● **Task**: The entries that follow should come back exactly, with no pictures among them.
= = =
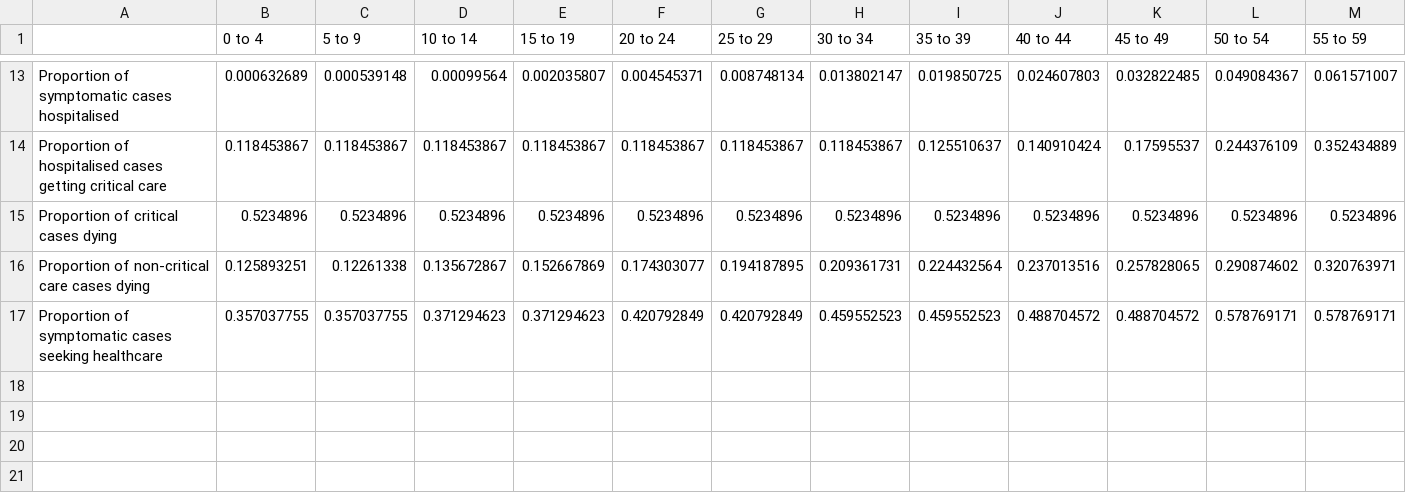
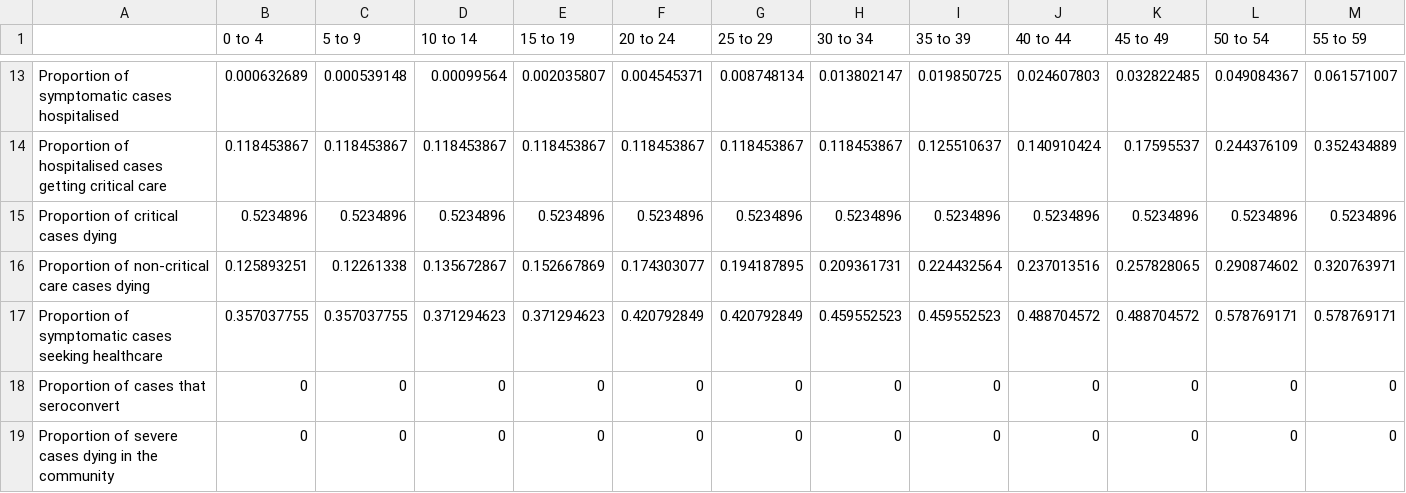
Before and after one commit to mrc-ide/sircovid, a CSV file: inst/extdata/severity_2020_04_12.csv, drawn as a sheet; only a part is shown, gaps mark what is left out; rows hold the shown columns only; the diff names each change by its address in the sheet, - before the commit and + after, or states it on an @@ line.

Commit message:
extra severity parameters added to sheet

```diff
--- a/inst/extdata/severity_2020_04_12.csv
+++ b/inst/extdata/severity_2020_04_12.csv
+row 18: Proportion of cases that seroconvert | 0 | 0 | 0 | 0 | 0 | 0 | 0 | 0 | 0 | 0 | 0 | 0
+row 19: Proportion of severe cases dying in the community | 0 | 0 | 0 | 0 | 0 | 0 | 0 | 0 | 0 | 0 | 0 | 0
```
Also changed, not shown: 1 other file.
= = =
● **Response to this task**:
Before and after one commit to mrc-ide/sircovid, a CSV file: inst/extdata/severity_2020_04_12.csv, drawn as a sheet; only a part is shown, gaps mark what is left out; rows hold the shown columns only; the diff names each change by its address in the sheet, - before the commit and + after, or states it on an @@ line.

Commit message:
extra severity parameters added to sheet

```diff
--- a/inst/extdata/severity_2020_04_12.csv
+++ b/inst/extdata/severity_2020_04_12.csv
+row 18: Proportion of cases that seroconvert | 0 | 0 | 0 | 0 | 0 | 0 | 0 | 0 | 0 | 0 | 0 | 0
+row 19: Proportion of severe cases dying in the community | 0 | 0 | 0 | 0 | 0 | 0 | 0 | 0 | 0 | 0 | 0 | 0
```
Also changed, not shown: 1 other file.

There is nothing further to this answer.